== Segment start ==
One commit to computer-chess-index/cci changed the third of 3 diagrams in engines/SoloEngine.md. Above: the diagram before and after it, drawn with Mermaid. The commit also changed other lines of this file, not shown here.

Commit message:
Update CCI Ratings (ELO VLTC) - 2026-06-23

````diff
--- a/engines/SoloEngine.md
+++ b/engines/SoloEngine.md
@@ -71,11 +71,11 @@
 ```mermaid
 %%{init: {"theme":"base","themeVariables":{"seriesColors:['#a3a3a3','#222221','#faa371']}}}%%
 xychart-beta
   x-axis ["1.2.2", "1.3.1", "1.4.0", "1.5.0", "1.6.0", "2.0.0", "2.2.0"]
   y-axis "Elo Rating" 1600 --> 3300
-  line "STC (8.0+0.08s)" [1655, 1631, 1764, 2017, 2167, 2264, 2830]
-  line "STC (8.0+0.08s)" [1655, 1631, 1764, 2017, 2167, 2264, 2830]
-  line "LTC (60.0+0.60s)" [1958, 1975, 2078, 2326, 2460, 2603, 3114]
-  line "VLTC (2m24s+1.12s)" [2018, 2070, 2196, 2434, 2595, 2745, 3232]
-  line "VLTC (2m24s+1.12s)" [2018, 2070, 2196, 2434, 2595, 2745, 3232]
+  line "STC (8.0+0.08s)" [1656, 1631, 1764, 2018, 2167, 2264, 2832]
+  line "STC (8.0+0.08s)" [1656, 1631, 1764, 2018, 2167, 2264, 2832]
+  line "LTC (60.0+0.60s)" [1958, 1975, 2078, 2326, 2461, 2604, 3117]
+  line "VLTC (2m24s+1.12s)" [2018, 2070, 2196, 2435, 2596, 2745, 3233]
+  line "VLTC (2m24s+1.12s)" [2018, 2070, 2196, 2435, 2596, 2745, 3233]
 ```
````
== Segment end ==
Every record above needs to be returned in full, exactly.

One commit to computer-chess-index/cci changed the third of 3 diagrams in engines/SoloEngine.md. Above: the diagram before and after it, drawn with Mermaid. The commit also changed other lines of this file, not shown here.

Commit message:
Update CCI Ratings (ELO VLTC) - 2026-06-23

````diff
--- a/engines/SoloEngine.md
+++ b/engines/SoloEngine.md
@@ -71,11 +71,11 @@
 ```mermaid
 %%{init: {"theme":"base","themeVariables":{"seriesColors:['#a3a3a3','#222221','#faa371']}}}%%
 xychart-beta
   x-axis ["1.2.2", "1.3.1", "1.4.0", "1.5.0", "1.6.0", "2.0.0", "2.2.0"]
   y-axis "Elo Rating" 1600 --> 3300
-  line "STC (8.0+0.08s)" [1655, 1631, 1764, 2017, 2167, 2264, 2830]
-  line "STC (8.0+0.08s)" [1655, 1631, 1764, 2017, 2167, 2264, 2830]
-  line "LTC (60.0+0.60s)" [1958, 1975, 2078, 2326, 2460, 2603, 3114]
-  line "VLTC (2m24s+1.12s)" [2018, 2070, 2196, 2434, 2595, 2745, 3232]
-  line "VLTC (2m24s+1.12s)" [2018, 2070, 2196, 2434, 2595, 2745, 3232]
+  line "STC (8.0+0.08s)" [1656, 1631, 1764, 2018, 2167, 2264, 2832]
+  line "STC (8.0+0.08s)" [1656, 1631, 1764, 2018, 2167, 2264, 2832]
+  line "LTC (60.0+0.60s)" [1958, 1975, 2078, 2326, 2461, 2604, 3117]
+  line "VLTC (2m24s+1.12s)" [2018, 2070, 2196, 2435, 2596, 2745, 3233]
+  line "VLTC (2m24s+1.12s)" [2018, 2070, 2196, 2435, 2596, 2745, 3233]
 ```
````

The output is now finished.